According to G.I. Jobs, the ranking places UW-Superior in the top 15 percent of all colleges, universities and trade schools nationwide in services offered to veterans.
"It's a privilege for us to be recognized as one of the top schools in the nation for veterans," said UW-Superior Admissions Director Tonya Roth. "We really hope to do more outreach work to bring in more veterans because we value their presence and what they have to give to the UW-Superior community."
G.I. Jobs is a private organization that surveys 7,000 schools nationwide about the services they provide to veterans and makes that information available through its magazine and website. Methodology for compiling the research was developed with assistance of an advisory board made up of educators from across the country.
To be named a Military Friendly School, a university is evaluated on such areas as flexibility in class scheduling and requirements, transferring academic credits, providing support for veterans, and academic accreditation.
UW-Superior provides a veterans benefits coordinator to help veterans understand their government education benefits and to arrange payment for their tuition and fees. The university also tries to maximize the number of military training and education credits that veterans can transfer to UW-Superior to apply toward their university degrees.
Roth said changes also have been made to assist veterans who begin their education and then are interrupted by a return to active duty.
"Our faculty members really understand that sometimes veterans may get called up, so we've adjusted our policies to accommodate student veterans who may have to return to active duty," she said.
UW-Superior currently has enrolled about 150 military veterans and 50 family members of veterans. Roth said she believes they feel comfortable on campus because the university has many students of non-traditional age attending classes.
Tammy Fanning, assistant to the dean of students, said UW-Superior's size and its tradition of providing personal service also appeals to many veterans.
"We make every effort to assist them as they transition from the military to campus," she said. "Being able to individualize our services is why we're so successful."
Bill Cradick, a sophomore from Waconia, Minn., and a Marine Corps veteran, experienced that service when his education benefits from the Veterans Administration were slow in arriving. "The (university) said that they would not make me pay any fees until I was given the money by the VA," he said.

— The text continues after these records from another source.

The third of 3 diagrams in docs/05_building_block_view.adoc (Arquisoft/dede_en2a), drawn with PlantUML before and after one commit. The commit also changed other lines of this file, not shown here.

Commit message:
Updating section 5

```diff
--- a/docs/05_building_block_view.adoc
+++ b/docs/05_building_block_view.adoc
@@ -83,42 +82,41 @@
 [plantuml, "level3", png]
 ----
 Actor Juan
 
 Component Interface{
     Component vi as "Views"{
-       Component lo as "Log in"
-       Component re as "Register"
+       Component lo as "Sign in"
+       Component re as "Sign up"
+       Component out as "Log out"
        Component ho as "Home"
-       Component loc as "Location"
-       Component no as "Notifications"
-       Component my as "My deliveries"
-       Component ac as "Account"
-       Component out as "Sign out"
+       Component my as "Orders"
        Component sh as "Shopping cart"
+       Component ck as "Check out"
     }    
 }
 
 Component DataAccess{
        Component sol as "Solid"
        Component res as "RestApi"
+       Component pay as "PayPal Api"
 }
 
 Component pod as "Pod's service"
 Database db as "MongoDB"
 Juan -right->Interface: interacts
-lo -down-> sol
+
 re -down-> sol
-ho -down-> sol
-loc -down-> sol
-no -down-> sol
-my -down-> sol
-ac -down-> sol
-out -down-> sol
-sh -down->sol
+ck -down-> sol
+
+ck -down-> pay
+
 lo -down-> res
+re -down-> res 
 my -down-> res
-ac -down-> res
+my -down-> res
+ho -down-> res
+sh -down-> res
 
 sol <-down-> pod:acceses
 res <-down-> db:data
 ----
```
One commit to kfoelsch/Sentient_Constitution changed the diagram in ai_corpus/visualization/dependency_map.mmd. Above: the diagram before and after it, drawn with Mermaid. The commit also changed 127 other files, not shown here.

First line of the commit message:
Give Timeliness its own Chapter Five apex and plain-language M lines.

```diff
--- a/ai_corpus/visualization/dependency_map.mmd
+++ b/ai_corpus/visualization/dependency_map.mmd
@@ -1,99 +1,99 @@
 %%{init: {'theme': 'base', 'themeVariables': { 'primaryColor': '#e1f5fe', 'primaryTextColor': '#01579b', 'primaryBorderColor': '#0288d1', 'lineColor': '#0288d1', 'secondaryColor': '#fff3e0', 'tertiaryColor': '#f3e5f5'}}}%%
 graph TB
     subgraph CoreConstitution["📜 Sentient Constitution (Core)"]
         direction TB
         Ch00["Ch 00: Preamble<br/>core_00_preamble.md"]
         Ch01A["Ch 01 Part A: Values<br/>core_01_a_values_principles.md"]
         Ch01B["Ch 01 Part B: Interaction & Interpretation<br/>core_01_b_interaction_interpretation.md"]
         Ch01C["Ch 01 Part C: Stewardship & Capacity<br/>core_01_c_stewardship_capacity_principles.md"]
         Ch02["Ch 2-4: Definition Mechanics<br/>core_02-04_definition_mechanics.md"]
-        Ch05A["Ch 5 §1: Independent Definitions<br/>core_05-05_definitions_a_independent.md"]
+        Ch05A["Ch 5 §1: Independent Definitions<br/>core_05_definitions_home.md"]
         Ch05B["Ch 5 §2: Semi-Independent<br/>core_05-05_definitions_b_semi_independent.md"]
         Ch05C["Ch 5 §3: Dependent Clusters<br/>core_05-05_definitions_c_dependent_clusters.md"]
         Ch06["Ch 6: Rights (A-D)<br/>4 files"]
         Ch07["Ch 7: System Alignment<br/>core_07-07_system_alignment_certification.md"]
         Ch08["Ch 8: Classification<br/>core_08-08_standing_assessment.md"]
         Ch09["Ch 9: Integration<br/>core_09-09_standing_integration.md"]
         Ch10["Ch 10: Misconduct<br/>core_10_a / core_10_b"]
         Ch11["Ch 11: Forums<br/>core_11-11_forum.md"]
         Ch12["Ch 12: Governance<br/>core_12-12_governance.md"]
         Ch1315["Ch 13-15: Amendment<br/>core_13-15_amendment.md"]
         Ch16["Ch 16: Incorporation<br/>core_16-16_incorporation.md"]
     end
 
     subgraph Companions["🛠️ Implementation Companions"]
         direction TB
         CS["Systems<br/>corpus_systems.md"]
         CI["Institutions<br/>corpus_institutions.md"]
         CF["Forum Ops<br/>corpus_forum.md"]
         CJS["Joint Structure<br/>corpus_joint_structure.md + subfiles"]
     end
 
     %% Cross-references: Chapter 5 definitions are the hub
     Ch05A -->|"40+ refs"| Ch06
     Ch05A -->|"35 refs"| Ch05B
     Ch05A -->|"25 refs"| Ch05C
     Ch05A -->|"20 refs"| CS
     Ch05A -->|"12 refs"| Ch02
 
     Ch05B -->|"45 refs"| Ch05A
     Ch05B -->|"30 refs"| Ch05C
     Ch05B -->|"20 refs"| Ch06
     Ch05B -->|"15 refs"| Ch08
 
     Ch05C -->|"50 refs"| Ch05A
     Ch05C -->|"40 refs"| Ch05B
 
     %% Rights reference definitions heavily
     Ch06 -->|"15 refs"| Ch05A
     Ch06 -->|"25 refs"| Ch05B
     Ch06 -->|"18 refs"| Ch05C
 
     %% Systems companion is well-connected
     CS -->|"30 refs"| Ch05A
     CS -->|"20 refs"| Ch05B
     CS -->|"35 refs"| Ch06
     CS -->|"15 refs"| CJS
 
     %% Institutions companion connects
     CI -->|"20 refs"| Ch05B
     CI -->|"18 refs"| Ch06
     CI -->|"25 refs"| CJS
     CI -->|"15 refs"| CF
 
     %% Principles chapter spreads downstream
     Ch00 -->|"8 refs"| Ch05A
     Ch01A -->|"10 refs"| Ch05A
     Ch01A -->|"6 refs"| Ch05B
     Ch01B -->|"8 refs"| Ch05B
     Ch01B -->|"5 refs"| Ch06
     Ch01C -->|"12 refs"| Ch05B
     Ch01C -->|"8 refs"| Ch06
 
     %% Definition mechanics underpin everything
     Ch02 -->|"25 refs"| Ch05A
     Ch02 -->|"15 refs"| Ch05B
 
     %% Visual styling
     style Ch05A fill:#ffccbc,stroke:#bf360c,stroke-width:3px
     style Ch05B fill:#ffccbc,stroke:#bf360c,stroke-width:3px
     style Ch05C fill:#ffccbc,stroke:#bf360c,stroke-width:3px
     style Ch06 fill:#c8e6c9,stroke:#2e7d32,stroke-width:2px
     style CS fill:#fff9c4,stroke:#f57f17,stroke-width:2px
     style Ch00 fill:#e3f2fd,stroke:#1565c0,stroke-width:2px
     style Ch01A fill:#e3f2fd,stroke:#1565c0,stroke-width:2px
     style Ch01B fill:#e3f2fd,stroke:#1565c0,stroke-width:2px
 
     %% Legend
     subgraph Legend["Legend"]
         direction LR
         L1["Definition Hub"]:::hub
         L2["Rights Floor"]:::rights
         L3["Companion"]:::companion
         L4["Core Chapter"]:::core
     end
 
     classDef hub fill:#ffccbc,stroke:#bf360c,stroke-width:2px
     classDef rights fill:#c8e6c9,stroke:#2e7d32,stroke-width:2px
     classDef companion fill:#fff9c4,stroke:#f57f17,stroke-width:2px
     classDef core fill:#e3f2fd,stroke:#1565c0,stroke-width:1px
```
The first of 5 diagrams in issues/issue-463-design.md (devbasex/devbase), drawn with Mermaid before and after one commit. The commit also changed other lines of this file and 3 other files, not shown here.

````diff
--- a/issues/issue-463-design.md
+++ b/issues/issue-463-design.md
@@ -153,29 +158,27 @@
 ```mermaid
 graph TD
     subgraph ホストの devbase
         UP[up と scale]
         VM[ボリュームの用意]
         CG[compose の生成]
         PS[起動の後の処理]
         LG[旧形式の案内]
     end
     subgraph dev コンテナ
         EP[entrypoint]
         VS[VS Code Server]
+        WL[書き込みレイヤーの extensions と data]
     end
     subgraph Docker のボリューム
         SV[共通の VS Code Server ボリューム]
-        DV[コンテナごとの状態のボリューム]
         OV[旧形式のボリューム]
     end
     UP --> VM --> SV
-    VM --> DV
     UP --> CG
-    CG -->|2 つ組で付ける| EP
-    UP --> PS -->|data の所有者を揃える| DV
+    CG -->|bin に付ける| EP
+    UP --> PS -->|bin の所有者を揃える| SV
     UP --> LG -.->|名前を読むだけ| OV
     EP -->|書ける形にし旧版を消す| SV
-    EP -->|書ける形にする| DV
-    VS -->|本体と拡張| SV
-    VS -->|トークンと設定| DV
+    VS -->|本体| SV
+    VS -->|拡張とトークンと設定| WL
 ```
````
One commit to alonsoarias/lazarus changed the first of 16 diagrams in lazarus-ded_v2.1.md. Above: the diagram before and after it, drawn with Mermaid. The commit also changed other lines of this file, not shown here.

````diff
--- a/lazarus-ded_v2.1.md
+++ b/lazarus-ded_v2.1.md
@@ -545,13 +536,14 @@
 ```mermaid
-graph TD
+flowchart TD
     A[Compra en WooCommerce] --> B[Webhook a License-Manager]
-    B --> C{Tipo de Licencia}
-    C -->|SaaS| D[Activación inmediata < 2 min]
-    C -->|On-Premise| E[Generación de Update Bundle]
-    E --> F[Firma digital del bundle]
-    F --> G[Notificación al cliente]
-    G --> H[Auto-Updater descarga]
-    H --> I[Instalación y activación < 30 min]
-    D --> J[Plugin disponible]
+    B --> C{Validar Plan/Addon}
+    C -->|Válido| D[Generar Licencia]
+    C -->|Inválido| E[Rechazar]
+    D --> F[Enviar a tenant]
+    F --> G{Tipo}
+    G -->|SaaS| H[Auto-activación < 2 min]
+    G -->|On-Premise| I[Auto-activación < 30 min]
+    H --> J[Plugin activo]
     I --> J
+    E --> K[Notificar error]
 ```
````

Fanning, who also is advisor to the campus Vets Club, said the university has brought in speakers from the Veterans Administration and the Douglas County Veterans Services Office to help keep veterans informed of benefits and services available to them.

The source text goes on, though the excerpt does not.